> What is being asked:
In the listing that follows, count every line holding the word "answer" and give only the count.

> Information shown:
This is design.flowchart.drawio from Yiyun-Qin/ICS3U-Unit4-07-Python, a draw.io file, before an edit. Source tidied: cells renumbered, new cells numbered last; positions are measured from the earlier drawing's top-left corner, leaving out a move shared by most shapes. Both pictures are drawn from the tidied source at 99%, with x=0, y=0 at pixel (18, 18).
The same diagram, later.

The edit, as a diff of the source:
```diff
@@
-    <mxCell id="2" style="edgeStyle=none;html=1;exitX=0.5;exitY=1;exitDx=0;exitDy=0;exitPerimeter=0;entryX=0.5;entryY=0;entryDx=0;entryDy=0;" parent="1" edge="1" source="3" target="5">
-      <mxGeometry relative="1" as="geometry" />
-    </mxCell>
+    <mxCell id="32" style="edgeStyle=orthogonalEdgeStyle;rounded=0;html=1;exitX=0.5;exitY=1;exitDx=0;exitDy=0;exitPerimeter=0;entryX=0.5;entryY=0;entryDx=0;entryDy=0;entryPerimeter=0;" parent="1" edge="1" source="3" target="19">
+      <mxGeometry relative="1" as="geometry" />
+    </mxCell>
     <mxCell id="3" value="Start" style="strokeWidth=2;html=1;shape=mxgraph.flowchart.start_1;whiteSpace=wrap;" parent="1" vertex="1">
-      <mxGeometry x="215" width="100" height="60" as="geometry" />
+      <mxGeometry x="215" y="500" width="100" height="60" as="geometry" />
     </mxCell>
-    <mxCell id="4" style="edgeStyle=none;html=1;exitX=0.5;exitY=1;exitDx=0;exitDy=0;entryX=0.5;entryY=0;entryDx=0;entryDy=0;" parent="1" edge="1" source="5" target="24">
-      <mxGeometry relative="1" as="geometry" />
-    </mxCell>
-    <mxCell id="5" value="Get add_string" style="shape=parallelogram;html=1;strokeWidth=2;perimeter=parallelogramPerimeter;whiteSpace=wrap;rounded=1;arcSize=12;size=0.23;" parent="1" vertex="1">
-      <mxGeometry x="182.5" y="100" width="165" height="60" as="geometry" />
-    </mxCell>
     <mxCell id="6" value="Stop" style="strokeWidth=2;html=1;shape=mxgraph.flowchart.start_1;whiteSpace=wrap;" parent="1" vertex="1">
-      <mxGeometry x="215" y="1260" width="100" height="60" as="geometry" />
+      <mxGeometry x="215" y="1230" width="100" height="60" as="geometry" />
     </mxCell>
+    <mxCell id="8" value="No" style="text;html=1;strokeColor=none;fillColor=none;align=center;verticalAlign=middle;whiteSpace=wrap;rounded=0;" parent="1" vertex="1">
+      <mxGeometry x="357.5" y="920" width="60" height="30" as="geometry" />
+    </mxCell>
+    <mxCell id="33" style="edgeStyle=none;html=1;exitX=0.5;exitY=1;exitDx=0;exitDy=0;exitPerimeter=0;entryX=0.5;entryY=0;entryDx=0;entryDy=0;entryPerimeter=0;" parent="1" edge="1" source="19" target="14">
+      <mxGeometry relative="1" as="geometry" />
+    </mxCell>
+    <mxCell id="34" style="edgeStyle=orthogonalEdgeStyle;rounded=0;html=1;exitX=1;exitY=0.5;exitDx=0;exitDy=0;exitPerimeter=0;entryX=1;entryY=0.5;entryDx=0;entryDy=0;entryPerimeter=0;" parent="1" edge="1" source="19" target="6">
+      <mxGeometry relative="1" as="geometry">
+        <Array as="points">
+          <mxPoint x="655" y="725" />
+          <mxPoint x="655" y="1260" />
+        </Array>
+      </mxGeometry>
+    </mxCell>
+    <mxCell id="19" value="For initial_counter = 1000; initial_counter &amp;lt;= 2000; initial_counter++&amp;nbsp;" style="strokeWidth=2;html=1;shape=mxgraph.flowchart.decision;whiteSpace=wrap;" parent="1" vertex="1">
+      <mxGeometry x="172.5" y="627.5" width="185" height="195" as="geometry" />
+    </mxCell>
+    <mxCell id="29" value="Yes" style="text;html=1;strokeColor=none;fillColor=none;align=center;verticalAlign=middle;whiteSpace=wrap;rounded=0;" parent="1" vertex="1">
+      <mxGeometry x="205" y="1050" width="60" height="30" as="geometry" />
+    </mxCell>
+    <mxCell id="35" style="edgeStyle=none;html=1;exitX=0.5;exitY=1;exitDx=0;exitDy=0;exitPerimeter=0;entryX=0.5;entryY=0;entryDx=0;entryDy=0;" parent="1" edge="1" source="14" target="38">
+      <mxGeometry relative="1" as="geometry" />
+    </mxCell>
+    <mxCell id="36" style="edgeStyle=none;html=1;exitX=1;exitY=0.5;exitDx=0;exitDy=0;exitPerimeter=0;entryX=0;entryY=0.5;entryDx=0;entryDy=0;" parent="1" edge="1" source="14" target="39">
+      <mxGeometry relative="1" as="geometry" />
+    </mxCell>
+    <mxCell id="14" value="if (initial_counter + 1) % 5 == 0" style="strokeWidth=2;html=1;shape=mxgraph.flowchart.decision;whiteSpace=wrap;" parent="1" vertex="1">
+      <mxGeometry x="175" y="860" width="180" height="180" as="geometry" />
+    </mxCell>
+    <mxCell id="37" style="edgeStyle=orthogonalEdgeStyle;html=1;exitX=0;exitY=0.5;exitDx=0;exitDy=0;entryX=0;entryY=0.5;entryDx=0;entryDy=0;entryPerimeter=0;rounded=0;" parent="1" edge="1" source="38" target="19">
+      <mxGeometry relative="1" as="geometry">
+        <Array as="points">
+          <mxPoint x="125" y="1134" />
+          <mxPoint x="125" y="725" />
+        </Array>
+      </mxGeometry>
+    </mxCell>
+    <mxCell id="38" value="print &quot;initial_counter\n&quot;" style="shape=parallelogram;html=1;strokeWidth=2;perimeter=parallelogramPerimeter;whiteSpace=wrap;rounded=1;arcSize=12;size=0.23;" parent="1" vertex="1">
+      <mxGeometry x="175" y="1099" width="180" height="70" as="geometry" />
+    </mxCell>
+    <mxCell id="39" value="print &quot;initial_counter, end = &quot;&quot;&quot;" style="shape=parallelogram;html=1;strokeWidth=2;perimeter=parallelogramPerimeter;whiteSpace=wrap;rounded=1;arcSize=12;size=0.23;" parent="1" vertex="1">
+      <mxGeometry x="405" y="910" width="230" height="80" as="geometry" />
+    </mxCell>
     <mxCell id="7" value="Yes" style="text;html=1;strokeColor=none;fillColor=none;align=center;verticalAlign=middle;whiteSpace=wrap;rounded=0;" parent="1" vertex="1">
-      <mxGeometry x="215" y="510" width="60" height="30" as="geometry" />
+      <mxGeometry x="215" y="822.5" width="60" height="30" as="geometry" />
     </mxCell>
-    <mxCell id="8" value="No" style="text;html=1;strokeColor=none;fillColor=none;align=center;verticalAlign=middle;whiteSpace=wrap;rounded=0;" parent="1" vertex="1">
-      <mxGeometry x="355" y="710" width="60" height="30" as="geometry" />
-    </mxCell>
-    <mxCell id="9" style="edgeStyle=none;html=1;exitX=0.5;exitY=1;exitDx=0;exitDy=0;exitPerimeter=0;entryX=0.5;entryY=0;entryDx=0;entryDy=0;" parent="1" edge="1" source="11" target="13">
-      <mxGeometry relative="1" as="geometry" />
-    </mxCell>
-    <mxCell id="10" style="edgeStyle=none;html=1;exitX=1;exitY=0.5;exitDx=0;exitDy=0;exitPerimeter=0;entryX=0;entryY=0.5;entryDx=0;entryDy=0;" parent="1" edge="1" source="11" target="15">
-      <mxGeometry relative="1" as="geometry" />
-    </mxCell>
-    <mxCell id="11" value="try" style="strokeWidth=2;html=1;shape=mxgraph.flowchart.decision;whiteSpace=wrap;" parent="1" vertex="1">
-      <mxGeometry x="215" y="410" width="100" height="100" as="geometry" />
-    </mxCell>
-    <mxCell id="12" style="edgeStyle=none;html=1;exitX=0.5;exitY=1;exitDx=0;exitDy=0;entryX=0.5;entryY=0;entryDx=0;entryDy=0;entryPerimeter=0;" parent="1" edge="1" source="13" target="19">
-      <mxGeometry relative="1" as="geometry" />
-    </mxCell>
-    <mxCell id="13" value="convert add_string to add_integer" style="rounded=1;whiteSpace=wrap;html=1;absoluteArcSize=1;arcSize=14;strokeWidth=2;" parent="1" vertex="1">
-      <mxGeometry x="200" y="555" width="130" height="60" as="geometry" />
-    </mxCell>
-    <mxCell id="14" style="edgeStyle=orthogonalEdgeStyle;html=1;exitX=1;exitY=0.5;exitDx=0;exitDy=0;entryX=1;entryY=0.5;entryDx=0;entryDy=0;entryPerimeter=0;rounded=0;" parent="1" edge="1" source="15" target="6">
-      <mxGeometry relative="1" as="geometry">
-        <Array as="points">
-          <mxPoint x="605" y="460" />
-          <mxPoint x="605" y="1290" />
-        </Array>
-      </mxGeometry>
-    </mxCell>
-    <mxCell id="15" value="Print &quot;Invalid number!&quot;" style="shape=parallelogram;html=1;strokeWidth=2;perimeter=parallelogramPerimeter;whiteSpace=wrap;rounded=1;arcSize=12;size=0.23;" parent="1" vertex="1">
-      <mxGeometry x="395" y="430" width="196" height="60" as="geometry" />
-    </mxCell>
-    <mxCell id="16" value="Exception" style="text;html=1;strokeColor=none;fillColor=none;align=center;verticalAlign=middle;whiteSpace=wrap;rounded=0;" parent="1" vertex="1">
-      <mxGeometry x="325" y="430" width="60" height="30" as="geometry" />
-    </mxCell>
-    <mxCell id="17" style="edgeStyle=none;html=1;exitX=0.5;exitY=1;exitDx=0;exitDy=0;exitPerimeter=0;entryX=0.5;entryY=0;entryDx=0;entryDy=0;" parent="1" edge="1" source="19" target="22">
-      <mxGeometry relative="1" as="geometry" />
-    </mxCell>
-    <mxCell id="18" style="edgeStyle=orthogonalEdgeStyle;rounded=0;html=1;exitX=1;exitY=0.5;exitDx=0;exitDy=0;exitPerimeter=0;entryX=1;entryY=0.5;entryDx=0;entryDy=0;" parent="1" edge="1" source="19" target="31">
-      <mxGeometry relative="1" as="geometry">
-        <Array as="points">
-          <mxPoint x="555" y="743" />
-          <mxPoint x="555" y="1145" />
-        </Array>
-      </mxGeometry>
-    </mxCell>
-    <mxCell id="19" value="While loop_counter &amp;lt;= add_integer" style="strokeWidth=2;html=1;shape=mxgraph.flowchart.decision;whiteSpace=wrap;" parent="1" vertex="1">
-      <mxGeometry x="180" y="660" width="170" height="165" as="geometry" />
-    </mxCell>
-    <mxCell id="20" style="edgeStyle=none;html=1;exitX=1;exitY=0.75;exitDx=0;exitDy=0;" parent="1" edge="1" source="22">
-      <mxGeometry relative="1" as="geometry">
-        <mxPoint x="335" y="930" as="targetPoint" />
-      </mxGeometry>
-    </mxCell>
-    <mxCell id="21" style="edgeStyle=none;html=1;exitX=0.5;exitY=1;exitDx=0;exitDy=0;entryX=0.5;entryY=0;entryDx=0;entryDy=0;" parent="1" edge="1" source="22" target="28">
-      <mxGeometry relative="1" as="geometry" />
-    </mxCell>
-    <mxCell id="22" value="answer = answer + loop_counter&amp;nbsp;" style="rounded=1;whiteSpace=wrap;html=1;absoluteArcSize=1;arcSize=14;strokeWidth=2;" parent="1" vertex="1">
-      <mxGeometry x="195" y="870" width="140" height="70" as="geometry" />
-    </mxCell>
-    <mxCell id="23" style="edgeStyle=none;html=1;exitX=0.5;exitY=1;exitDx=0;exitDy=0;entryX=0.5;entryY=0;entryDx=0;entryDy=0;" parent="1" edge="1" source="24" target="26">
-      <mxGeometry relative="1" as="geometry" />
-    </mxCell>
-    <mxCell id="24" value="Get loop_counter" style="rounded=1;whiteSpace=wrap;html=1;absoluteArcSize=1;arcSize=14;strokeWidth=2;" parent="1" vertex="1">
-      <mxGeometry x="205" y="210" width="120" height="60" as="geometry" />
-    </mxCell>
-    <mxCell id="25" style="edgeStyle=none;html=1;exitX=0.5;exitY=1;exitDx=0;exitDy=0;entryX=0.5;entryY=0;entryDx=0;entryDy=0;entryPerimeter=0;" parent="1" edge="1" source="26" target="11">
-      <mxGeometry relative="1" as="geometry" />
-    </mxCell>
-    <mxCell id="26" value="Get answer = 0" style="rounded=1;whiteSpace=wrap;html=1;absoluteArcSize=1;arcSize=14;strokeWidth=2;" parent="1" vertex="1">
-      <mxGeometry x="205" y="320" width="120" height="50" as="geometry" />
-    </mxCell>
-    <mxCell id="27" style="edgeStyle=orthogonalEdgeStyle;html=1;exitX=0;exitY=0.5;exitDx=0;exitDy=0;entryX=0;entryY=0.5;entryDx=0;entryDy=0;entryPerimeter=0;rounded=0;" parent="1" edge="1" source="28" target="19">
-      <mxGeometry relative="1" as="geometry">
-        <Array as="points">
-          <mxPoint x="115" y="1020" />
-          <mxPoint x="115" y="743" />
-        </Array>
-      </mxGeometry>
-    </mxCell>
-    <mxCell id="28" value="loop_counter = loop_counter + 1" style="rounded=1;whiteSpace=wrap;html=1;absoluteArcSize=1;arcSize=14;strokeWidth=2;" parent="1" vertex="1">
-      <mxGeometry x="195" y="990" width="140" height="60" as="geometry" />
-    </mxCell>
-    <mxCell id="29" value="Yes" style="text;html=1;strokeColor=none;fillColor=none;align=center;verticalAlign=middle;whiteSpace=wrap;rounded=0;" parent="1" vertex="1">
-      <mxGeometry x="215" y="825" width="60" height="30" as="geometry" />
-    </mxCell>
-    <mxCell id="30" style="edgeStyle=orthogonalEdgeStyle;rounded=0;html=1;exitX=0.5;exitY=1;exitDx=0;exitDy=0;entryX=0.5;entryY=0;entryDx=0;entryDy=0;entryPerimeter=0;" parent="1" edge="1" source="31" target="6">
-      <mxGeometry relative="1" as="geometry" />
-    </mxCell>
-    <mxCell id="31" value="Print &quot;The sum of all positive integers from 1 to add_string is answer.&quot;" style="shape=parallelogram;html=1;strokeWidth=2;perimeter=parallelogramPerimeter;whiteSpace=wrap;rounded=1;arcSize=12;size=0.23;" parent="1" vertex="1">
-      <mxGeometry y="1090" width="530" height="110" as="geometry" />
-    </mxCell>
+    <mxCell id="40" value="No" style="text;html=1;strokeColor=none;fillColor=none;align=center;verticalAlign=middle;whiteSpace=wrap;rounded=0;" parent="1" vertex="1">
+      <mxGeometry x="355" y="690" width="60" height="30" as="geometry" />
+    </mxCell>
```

> Solution to this problem:
3